Lines with "control": copy each one from the listing below.
___ INPUT MATERIAL ___
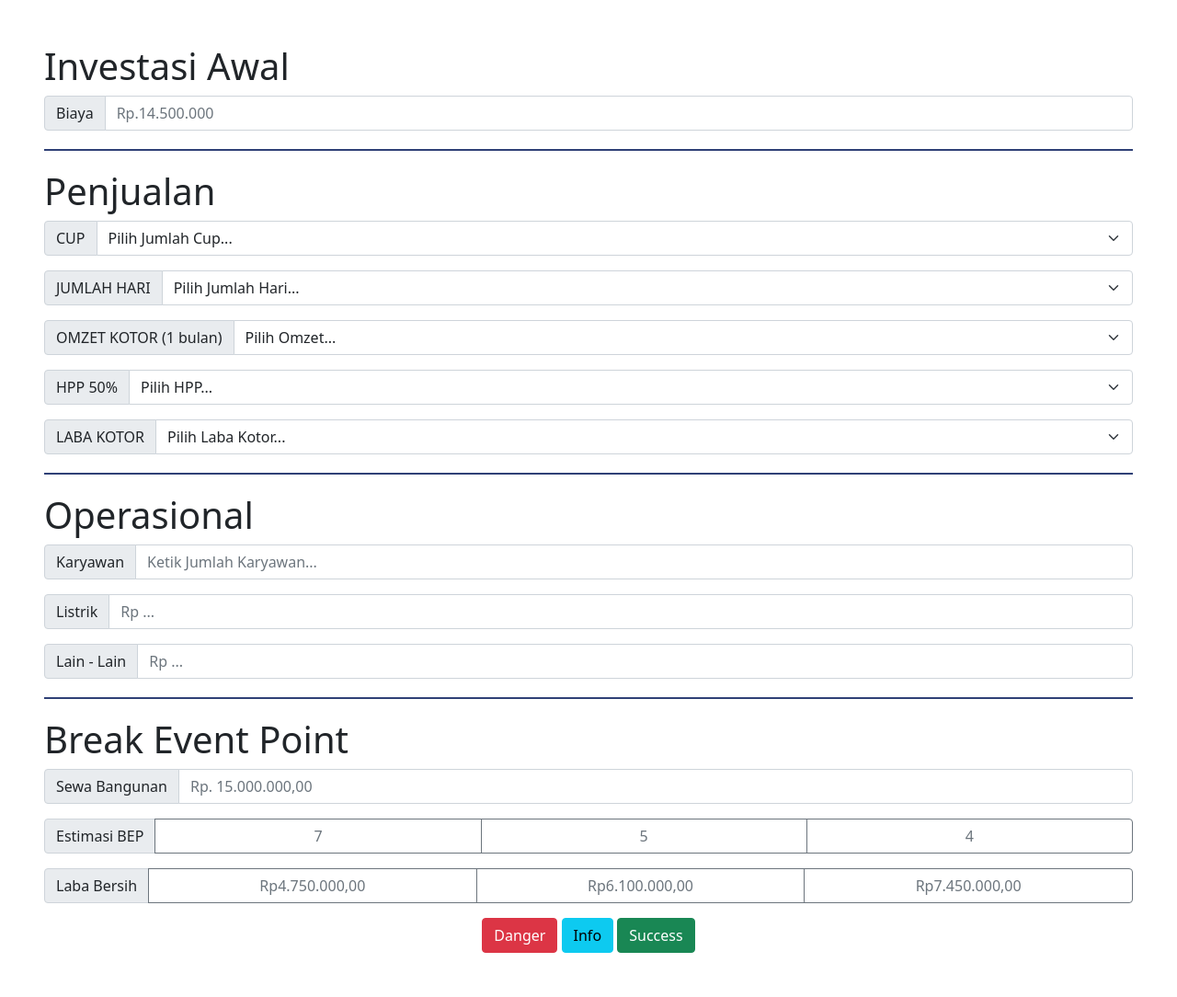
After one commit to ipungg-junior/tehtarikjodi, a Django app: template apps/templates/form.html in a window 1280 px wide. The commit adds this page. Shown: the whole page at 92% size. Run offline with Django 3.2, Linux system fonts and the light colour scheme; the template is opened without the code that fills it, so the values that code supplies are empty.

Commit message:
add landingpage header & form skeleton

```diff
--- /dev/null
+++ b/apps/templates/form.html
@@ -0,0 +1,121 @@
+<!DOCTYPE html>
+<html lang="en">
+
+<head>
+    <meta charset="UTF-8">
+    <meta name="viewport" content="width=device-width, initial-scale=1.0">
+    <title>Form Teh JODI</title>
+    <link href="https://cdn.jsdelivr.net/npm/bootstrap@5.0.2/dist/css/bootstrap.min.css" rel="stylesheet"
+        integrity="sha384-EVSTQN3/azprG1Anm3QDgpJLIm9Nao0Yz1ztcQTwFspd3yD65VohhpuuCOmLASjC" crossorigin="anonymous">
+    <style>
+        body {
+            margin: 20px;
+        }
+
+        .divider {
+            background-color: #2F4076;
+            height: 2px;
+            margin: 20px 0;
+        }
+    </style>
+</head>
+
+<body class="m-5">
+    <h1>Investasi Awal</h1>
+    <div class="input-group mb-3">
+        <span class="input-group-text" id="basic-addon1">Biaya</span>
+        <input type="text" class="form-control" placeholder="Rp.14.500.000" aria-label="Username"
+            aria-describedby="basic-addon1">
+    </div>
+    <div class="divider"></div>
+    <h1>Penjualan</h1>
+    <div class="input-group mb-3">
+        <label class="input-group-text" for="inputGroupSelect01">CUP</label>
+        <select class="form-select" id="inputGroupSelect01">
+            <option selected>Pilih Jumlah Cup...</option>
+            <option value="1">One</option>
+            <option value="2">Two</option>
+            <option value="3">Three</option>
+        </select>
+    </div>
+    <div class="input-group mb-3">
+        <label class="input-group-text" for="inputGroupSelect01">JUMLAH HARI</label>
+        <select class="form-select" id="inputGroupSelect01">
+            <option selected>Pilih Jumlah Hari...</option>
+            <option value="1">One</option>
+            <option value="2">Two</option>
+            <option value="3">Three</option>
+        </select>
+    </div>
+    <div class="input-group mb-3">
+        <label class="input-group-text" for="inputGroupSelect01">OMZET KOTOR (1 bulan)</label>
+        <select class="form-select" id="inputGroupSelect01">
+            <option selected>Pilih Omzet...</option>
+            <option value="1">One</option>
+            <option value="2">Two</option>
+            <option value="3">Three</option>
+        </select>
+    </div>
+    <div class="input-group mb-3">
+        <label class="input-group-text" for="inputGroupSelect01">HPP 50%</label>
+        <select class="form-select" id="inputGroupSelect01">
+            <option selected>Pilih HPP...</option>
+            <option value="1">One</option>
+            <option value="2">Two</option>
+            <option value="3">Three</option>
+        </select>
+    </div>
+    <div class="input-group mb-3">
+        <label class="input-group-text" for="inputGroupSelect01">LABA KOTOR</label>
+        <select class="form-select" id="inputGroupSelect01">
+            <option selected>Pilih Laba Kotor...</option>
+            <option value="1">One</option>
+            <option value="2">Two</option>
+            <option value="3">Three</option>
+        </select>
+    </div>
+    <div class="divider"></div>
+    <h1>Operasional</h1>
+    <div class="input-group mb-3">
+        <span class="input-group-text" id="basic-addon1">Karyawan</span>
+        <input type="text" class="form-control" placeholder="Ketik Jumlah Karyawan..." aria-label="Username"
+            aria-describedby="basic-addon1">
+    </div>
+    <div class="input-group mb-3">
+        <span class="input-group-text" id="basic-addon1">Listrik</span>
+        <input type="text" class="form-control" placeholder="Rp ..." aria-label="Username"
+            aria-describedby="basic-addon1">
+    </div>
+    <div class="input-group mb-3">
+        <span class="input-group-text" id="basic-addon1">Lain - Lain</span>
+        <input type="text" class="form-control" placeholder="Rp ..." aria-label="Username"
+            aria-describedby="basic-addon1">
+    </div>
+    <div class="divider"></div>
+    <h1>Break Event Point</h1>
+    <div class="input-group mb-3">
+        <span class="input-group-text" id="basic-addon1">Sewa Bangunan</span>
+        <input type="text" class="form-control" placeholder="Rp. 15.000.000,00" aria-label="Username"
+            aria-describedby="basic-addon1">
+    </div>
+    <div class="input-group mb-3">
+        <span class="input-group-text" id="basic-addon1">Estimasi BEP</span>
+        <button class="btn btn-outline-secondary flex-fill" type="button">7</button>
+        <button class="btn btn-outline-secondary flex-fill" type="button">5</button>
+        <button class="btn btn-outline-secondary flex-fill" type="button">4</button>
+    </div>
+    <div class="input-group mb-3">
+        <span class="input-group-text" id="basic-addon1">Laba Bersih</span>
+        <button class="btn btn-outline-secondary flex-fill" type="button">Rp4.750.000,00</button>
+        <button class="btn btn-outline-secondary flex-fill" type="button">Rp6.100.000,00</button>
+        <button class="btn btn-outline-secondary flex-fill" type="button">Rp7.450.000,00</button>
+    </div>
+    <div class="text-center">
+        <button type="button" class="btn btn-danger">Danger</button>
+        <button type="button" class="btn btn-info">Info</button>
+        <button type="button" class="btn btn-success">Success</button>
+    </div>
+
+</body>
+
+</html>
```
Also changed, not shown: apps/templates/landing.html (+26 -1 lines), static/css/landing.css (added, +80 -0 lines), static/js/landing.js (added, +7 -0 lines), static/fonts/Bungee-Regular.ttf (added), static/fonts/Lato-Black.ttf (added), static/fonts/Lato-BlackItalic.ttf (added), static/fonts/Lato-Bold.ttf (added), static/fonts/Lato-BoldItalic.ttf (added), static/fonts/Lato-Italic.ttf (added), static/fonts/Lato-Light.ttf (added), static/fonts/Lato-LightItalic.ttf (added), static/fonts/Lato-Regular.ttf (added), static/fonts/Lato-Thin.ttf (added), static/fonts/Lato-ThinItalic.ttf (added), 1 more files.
___
__ANSWER TO THE EXERCISE__:
+        <input type="text" class="form-control" placeholder="Rp.14.500.000" aria-label="Username"
+        <input type="text" class="form-control" placeholder="Ketik Jumlah Karyawan..." aria-label="Username"
+        <input type="text" class="form-control" placeholder="Rp ..." aria-label="Username"
+        <input type="text" class="form-control" placeholder="Rp ..." aria-label="Username"
+        <input type="text" class="form-control" placeholder="Rp. 15.000.000,00" aria-label="Username"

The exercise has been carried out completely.